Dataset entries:
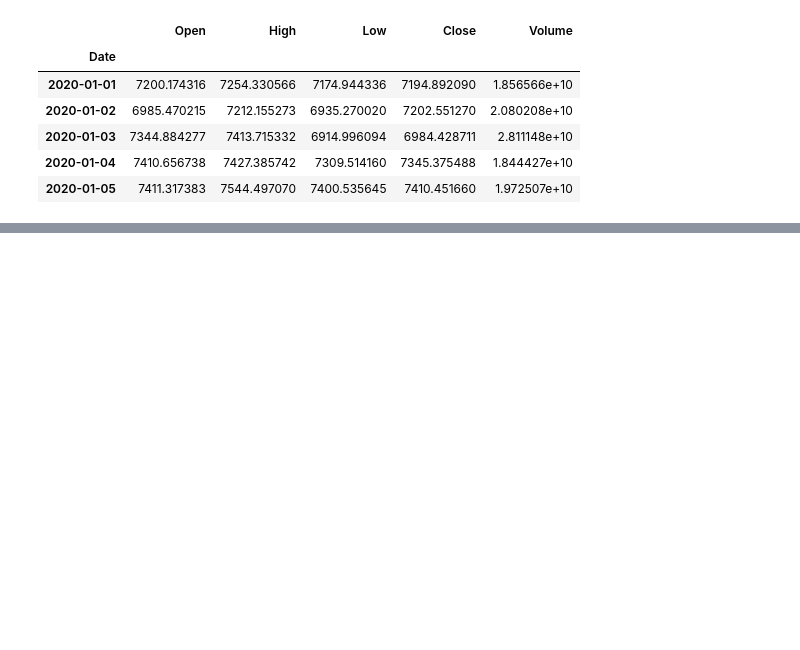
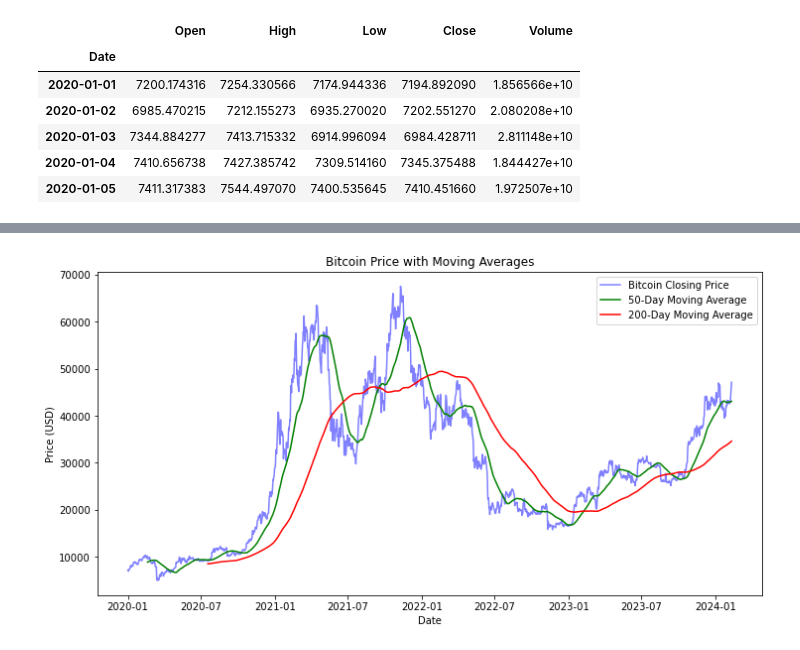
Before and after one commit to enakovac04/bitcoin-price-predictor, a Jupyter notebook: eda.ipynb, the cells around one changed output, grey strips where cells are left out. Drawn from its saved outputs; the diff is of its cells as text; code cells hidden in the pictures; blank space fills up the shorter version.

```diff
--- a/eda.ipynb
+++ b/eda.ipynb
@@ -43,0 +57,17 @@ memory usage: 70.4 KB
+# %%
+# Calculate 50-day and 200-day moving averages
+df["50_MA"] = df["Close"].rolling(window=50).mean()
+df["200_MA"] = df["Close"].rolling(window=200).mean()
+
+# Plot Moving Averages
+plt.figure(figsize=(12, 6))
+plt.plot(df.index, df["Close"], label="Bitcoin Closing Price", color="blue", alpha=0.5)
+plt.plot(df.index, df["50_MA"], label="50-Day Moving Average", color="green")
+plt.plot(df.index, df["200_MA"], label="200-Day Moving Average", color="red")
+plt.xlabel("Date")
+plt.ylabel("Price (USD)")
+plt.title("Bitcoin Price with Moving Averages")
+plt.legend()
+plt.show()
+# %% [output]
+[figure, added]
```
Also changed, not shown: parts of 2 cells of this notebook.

_WHAT IS NEEDED_
Reproduce every line above exactly as written, omitting the images.

_SOLUTION TO THIS EXERCISE_
Before and after one commit to enakovac04/bitcoin-price-predictor, a Jupyter notebook: eda.ipynb, the cells around one changed output, grey strips where cells are left out. Drawn from its saved outputs; the diff is of its cells as text; code cells hidden in the pictures; blank space fills up the shorter version.

```diff
--- a/eda.ipynb
+++ b/eda.ipynb
@@ -43,0 +57,17 @@ memory usage: 70.4 KB
+# %%
+# Calculate 50-day and 200-day moving averages
+df["50_MA"] = df["Close"].rolling(window=50).mean()
+df["200_MA"] = df["Close"].rolling(window=200).mean()
+
+# Plot Moving Averages
+plt.figure(figsize=(12, 6))
+plt.plot(df.index, df["Close"], label="Bitcoin Closing Price", color="blue", alpha=0.5)
+plt.plot(df.index, df["50_MA"], label="50-Day Moving Average", color="green")
+plt.plot(df.index, df["200_MA"], label="200-Day Moving Average", color="red")
+plt.xlabel("Date")
+plt.ylabel("Price (USD)")
+plt.title("Bitcoin Price with Moving Averages")
+plt.legend()
+plt.show()
+# %% [output]
+[figure, added]
```
Also changed, not shown: parts of 2 cells of this notebook.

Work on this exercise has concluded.